When you know what is really important to put the backlog in order, let’s do some math and develop the final score formula. Actually, I do not think this step is crucial—having the table, you already can choose what to do next depending on values you’ve set in. The final score is just the easiest way to order features, no more.

For many of us, math is scary, but do not worry; it’s pretty harmless regarding our prioritization model. The hardest thing here is to handle the clumsiness of the Excel/Google Sheets formula input.

The more questions you have, the bigger and scarier the end formula is going to be. In my case, seven columns led me to this:

ROUNDUP((((POWER(0.5*(1+SQRT(5)),B3+1) - POWER(0.5*(1-SQRT(5)),B3+1)) / SQRT(5)) + ((POWER(0.5*(1+SQRT(5)),C3+1) - POWER(0.5*(1-SQRT(5)),C3+1)) / SQRT(5)) + ((POWER(0.5*(1+SQRT(5)),D3+1) - POWER(0.5*(1-SQRT(5)),D3+1)) / SQRT(5)) + ((POWER(0.5*(1+SQRT(5)),E3+1) - POWER(0.5*(1-SQRT(5)),E3+1)) / SQRT(5)) + ((POWER(0.5*(1+SQRT(5)),5+1) - POWER(0.5*(1-SQRT(5)),5+1)) / SQRT(5)) + F3)/(POWER(1.25, H3:H37)), 1)

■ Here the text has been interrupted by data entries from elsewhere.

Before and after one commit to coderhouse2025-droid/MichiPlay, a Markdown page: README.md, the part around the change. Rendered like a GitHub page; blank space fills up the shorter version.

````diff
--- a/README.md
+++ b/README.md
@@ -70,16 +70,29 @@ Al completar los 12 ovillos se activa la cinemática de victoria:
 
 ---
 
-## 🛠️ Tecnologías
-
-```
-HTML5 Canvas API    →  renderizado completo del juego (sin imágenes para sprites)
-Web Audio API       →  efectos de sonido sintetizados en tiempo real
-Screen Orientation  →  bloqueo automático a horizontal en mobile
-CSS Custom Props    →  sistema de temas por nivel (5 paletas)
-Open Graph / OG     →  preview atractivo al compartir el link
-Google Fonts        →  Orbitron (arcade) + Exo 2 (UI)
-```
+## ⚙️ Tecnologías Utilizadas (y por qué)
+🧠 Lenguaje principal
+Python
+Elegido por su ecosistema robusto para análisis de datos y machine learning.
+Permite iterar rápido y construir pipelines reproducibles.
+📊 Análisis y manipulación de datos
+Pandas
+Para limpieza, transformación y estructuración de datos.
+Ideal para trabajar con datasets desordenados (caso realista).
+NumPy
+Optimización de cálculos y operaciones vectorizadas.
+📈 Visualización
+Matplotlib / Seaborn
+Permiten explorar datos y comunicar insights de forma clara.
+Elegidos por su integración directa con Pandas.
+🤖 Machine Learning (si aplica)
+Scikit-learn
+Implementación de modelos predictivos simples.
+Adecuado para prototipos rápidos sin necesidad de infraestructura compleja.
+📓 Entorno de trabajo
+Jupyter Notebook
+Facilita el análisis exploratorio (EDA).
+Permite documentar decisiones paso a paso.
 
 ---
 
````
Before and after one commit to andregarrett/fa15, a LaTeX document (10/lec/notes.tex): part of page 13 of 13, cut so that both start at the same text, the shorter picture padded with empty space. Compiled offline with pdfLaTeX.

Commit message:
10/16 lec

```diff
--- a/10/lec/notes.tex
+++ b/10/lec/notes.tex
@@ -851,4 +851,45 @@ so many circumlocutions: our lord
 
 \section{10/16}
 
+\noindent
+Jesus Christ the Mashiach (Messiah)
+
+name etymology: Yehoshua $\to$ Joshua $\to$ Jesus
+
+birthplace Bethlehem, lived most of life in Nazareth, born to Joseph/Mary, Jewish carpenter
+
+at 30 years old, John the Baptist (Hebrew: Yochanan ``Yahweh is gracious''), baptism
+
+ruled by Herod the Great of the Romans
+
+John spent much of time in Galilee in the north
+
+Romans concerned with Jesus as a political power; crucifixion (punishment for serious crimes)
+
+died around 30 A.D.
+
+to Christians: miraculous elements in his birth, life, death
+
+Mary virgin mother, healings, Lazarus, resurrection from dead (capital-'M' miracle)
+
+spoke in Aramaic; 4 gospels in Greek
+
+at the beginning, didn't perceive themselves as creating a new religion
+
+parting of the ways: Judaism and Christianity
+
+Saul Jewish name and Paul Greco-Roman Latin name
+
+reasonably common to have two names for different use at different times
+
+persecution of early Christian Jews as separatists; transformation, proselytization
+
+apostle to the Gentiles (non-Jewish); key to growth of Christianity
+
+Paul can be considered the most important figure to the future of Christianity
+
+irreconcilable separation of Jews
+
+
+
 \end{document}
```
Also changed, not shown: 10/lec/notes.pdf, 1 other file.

In a nutshell, it’s the sum of adjusted weights divided by the Job Size. So let’s break it down.

Every column has its formula, and most of the time, they are the same. I mostly used the Fibonacci formula that you can see on the chart here:

First values of the Fibonacci sequence

I used it for most of the columns because when I was putting “5” somewhere, I was thinking something like, “It’s a goddamn huge thing.” And the difference between “3” and “5” is much more significant than just 5 − 3 = 2, and it’s in my case, 8 − 3 = 5. At the same time difference between “1” and “3” is not so big in my mental model.

In the case of the column with “Yes/No” values, the same formula was used except the nuance that if “Yes,” it means that it’s going to be the fifth value in the Fibonacci consequence = 8.

Job Size is a tricky one. I had had to adjust it so it would not pull high-impact features to the bottom of the prioritization table, AND if a feature is effortless to build, it will not change the impact too hard. But, again, it’s more about how you feel it. In my case, I decided to use the power function that looks like this graphically:

Job size dependencies

Of course, you can use my approach or come up with your formula. It doesn’t matter. Eventually, you’ll start to notice how one column (question) affects the whole score. If, for example, you will find out that delightfulness is less critical than business metrics, change the formula, so one adds more weight than another with the same values.

The link on my table with the formula above:\_lpUnw7cqsD8J8HuVa3EXhrBvp\_c87gw/edit?usp=sharing]


The idea of the question-based model is not to be the one-fits-all solution but instead to put you in a situation where you have to ask questions and be more transparent before your team and yourself. At the same time, it’s a compromise between a smooth framework like RICE and a lot of mess inside your head.